**Work instructions:** Could you report every line of the listing below that holds the word "from"?

**Records:**
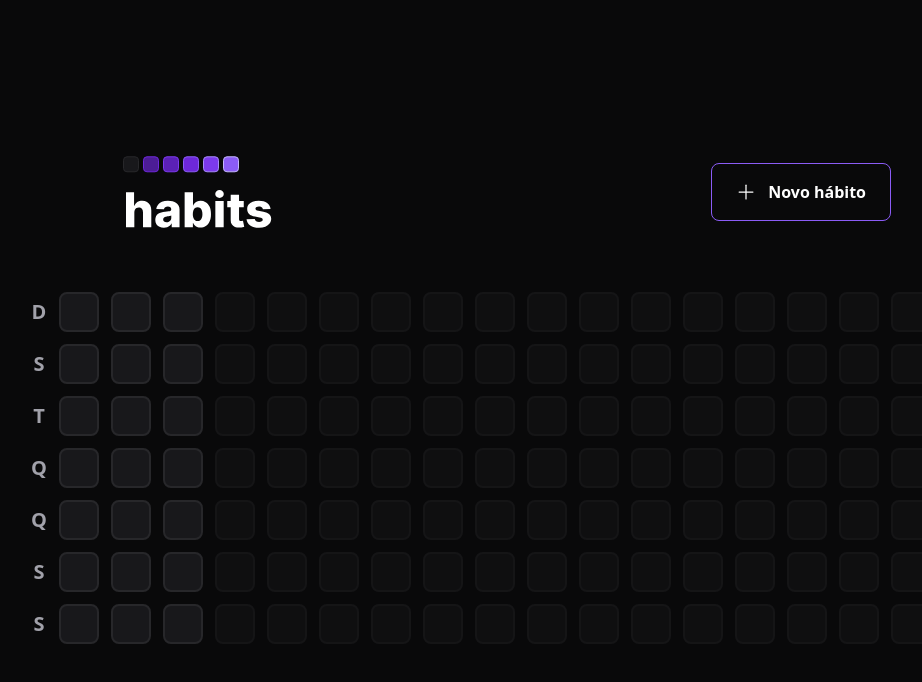
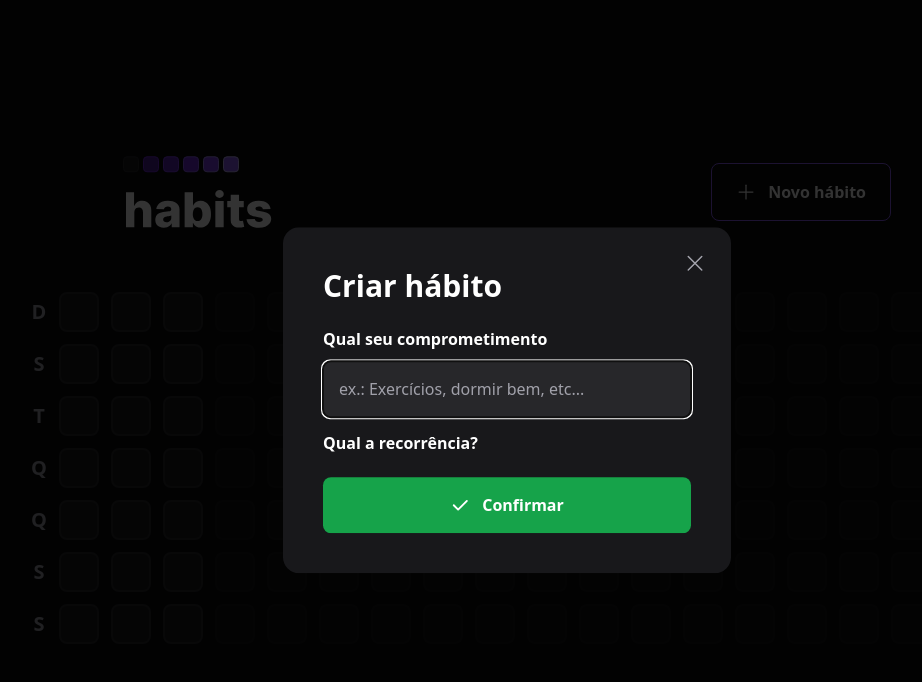
Before and after one commit to EddyPBR/habits-web, a React (Vite) app: page / in a window 1280 px wide. Both pictures are taken after a click on the button "Novo hábito". Shown: the top 682 px of the page, without its empty margins (133-1055 px from the left). Built offline with nearby package versions, Linux system fonts and the light colour scheme.

Commit message:
:sparkles: add Modal in Header component

```diff
--- a/src/components/Header.tsx
+++ b/src/components/Header.tsx
@@ -1,19 +1,43 @@
-import { Plus } from "phosphor-react";
+import { useState } from "react";
+
+import * as Dialog from "@radix-ui/react-dialog";
+import { Plus, X } from "phosphor-react";
 
 import logoImage from "../assets/logo.svg";
+import { NewHabitForm } from "./NewHabitForm";
 
 export function Header() {
+  const [isModalOpen, setIsModalOpen] = useState(false);
+
   return (
     <div className="w-full max-w-3xl mx-auto flex items-center justify-between">
       <img src={logoImage} alt="Habits" />
 
-      <button
-        type="button"
-        className="border border-violet-500 font-semibold rounded-lg px-6 py-4 flex items-center gap-3 hover:border-violet-300"
-      >
-        <Plus size={20} className="text-violet" />
-        Novo hábito
-      </button>
+      <Dialog.Root>
+        <Dialog.Trigger
+          type="button"
+          onClick={() => {}}
+          className="border border-violet-500 font-semibold rounded-lg px-6 py-4 flex items-center gap-3 hover:border-violet-300"
+        >
+          <Plus size={20} className="text-violet" />
+          Novo hábito
+        </Dialog.Trigger>
+
+        <Dialog.Portal>
+          <Dialog.Overlay className="w-screen h-screen bg-black/80 fixed inset-0" />
+          <Dialog.Content className="absolute p-10 bg-zinc-900 rounded-2xl w-full max-w-md top-1/2 left-1/2 -translate-x-1/2 -translate-y-1/2">
+            <Dialog.Close className="absolute right-6 top-6 text-zinc-400 hover:text-zinc-200">
+              <X size={24} aria-label="fechar" />
+            </Dialog.Close>
+
+            <Dialog.Title className="text-3xl leading-tight font-extrabold">
+              Criar hábito
+            </Dialog.Title>
+
+            <NewHabitForm />
+          </Dialog.Content>
+        </Dialog.Portal>
+      </Dialog.Root>
     </div>
   );
 }
```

**Task output:**
Before and after one commit to EddyPBR/habits-web, a React (Vite) app: page / in a window 1280 px wide. Both pictures are taken after a click on the button "Novo hábito". Shown: the top 682 px of the page, without its empty margins (133-1055 px from the left). Built offline with nearby package versions, Linux system fonts and the light colour scheme.
-import { Plus } from "phosphor-react";
+import { useState } from "react";
+import * as Dialog from "@radix-ui/react-dialog";
+import { Plus, X } from "phosphor-react";
 import logoImage from "../assets/logo.svg";
+import { NewHabitForm } from "./NewHabitForm";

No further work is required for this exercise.